The Washington Post
Deal struck with IAEA on nuclear-site cameras
Iran agreed Sunday to allow international inspectors to install new memory cards in surveillance cameras at its sensitive nuclear sites and to continue filming there, potentially averting a diplomatic showdown this week.
The announcement by Mohammad Eslami of the Atomic Energy Organization of Iran after a meeting with the director general of the International Atomic Energy Agency, Rafael Mariano Grossi, in Tehran still leaves the watchdog in the same position it has faced since February, however.
Tehran holds all recordings at its sites as negotiations over the United States and Iran returning to the 2015 nuclear deal remain stalled in Vienna. Meanwhile, Iran is enriching small amounts of uranium to its closest levels to weapons-grade purity as its stockpile continues to grow.
Eslami described the negotiations with the IAEA as “sheerly technical.” He did not say whether Iran would hand over copies of the older recordings, which it had threatened to destroy.

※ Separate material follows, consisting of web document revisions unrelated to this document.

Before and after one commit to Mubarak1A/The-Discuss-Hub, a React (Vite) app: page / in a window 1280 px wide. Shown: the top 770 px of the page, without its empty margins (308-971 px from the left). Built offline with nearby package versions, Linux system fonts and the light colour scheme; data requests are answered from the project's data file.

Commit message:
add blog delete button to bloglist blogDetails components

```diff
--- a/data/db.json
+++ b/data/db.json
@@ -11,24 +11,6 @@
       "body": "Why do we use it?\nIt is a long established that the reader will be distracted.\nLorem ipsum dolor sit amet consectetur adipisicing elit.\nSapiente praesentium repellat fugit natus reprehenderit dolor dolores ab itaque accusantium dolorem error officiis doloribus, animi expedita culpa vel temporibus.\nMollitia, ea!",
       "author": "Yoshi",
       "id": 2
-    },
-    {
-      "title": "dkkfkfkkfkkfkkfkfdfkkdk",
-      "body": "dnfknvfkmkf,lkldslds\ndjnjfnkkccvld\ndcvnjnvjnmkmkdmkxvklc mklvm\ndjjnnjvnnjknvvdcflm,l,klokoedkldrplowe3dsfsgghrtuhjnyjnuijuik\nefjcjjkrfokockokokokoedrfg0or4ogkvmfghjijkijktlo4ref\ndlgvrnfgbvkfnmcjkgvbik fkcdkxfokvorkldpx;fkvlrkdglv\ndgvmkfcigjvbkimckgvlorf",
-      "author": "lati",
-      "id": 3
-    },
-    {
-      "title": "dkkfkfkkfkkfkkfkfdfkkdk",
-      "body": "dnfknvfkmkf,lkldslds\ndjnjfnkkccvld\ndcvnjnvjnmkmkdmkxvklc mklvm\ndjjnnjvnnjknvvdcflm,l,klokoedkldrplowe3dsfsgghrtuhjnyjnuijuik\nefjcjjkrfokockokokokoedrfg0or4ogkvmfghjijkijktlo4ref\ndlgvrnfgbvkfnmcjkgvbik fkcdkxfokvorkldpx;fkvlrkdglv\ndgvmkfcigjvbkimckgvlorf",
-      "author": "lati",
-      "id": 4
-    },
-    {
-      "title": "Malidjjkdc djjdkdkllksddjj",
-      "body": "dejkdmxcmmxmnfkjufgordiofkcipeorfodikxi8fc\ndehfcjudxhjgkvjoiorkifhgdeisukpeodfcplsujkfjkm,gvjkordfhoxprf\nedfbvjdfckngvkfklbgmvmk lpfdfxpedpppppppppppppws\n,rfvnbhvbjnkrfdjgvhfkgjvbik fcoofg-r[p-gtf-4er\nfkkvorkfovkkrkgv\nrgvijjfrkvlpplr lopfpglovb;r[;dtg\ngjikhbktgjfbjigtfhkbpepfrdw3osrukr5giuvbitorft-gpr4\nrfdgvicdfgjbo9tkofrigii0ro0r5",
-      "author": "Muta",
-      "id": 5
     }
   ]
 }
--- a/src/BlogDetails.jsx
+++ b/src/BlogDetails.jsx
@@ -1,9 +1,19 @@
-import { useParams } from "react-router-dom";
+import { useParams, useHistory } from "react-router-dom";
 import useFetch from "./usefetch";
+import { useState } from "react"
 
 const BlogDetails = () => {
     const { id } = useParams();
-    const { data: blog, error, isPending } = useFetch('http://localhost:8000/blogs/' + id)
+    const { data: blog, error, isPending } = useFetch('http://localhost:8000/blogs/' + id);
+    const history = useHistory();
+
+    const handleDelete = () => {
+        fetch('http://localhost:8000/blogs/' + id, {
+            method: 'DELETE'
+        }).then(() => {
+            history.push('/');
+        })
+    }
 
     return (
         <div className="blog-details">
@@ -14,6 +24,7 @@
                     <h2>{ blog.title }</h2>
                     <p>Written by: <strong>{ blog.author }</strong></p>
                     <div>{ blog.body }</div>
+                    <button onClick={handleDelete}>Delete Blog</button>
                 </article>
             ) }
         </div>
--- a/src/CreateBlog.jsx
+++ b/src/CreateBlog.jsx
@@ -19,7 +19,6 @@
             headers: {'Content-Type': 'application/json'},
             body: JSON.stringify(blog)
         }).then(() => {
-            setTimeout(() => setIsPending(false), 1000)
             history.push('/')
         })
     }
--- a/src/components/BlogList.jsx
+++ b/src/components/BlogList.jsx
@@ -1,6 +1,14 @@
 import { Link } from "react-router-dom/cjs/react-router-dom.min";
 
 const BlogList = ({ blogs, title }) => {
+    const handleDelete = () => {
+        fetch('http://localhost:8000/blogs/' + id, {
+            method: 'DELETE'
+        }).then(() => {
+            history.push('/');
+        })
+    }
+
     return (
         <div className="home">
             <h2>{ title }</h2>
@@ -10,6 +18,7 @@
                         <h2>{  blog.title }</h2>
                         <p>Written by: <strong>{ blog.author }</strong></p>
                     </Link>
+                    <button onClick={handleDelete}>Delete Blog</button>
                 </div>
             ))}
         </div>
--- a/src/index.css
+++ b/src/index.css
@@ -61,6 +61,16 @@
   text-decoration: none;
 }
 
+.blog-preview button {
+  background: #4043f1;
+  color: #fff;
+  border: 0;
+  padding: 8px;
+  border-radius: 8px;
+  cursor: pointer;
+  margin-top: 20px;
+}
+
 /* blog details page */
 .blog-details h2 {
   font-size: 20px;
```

The announcement could buy time for Iran ahead of an IAEA board meeting this week in which Western powers had been arguing for Tehran to be censured over its lack of cooperation with international inspectors.
The IAEA told member states last week that its verification and monitoring activities have been “seriously undermined” since February by Iran’s refusal to let inspectors access their monitoring equipment.
The IAEA said certain monitoring and surveillance equipment cannot be left for more than three months without being serviced. It was provided with access this month to four surveillance cameras installed at one site, but one of the cameras had been destroyed, and a second had been severely damaged.
Grossi said the broken and damaged cameras would be replaced, but he indicated that the technical agreement reached in Tehran was only a stopgap.